* _Task brief_
All of the records need to be retyped exactly, with no line dropped.

* _Supplied data_
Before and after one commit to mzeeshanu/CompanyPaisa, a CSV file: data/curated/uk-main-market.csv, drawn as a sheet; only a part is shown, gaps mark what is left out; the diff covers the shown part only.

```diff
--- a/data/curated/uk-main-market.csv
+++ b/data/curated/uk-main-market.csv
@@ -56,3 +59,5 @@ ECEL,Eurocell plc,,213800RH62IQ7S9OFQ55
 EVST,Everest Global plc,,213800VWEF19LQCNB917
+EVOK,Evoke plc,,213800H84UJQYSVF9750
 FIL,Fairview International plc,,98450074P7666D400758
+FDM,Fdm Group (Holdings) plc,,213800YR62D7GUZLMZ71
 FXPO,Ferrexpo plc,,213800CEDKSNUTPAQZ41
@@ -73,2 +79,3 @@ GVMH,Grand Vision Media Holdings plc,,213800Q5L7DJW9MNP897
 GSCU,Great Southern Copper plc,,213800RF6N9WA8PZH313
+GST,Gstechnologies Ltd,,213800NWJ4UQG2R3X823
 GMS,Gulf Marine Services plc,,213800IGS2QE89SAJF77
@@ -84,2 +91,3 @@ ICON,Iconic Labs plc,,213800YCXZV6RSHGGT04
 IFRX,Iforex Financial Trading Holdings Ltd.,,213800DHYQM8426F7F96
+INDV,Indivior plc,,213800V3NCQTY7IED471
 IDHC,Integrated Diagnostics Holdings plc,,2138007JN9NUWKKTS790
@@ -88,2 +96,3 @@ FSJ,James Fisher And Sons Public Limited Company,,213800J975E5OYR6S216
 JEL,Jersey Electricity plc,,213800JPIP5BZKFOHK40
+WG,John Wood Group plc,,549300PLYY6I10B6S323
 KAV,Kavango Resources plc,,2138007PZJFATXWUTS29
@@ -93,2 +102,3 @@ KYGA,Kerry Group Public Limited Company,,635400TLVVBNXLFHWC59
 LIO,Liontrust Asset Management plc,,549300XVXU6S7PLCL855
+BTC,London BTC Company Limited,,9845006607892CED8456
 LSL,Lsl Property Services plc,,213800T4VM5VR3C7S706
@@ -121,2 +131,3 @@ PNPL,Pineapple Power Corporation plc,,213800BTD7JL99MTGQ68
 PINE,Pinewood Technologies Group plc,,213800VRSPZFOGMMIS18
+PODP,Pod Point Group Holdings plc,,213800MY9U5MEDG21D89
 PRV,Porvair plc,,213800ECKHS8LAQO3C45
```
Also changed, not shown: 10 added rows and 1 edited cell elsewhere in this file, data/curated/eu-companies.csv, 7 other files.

* _Reply to the task_
Before and after one commit to mzeeshanu/CompanyPaisa, a CSV file: data/curated/uk-main-market.csv, drawn as a sheet; only a part is shown, gaps mark what is left out; the diff covers the shown part only.

```diff
--- a/data/curated/uk-main-market.csv
+++ b/data/curated/uk-main-market.csv
@@ -56,3 +59,5 @@ ECEL,Eurocell plc,,213800RH62IQ7S9OFQ55
 EVST,Everest Global plc,,213800VWEF19LQCNB917
+EVOK,Evoke plc,,213800H84UJQYSVF9750
 FIL,Fairview International plc,,98450074P7666D400758
+FDM,Fdm Group (Holdings) plc,,213800YR62D7GUZLMZ71
 FXPO,Ferrexpo plc,,213800CEDKSNUTPAQZ41
@@ -73,2 +79,3 @@ GVMH,Grand Vision Media Holdings plc,,213800Q5L7DJW9MNP897
 GSCU,Great Southern Copper plc,,213800RF6N9WA8PZH313
+GST,Gstechnologies Ltd,,213800NWJ4UQG2R3X823
 GMS,Gulf Marine Services plc,,213800IGS2QE89SAJF77
@@ -84,2 +91,3 @@ ICON,Iconic Labs plc,,213800YCXZV6RSHGGT04
 IFRX,Iforex Financial Trading Holdings Ltd.,,213800DHYQM8426F7F96
+INDV,Indivior plc,,213800V3NCQTY7IED471
 IDHC,Integrated Diagnostics Holdings plc,,2138007JN9NUWKKTS790
@@ -88,2 +96,3 @@ FSJ,James Fisher And Sons Public Limited Company,,213800J975E5OYR6S216
 JEL,Jersey Electricity plc,,213800JPIP5BZKFOHK40
+WG,John Wood Group plc,,549300PLYY6I10B6S323
 KAV,Kavango Resources plc,,2138007PZJFATXWUTS29
@@ -93,2 +102,3 @@ KYGA,Kerry Group Public Limited Company,,635400TLVVBNXLFHWC59
 LIO,Liontrust Asset Management plc,,549300XVXU6S7PLCL855
+BTC,London BTC Company Limited,,9845006607892CED8456
 LSL,Lsl Property Services plc,,213800T4VM5VR3C7S706
@@ -121,2 +131,3 @@ PNPL,Pineapple Power Corporation plc,,213800BTD7JL99MTGQ68
 PINE,Pinewood Technologies Group plc,,213800VRSPZFOGMMIS18
+PODP,Pod Point Group Holdings plc,,213800MY9U5MEDG21D89
 PRV,Porvair plc,,213800ECKHS8LAQO3C45
```
Also changed, not shown: 10 added rows and 1 edited cell elsewhere in this file, data/curated/eu-companies.csv, 7 other files.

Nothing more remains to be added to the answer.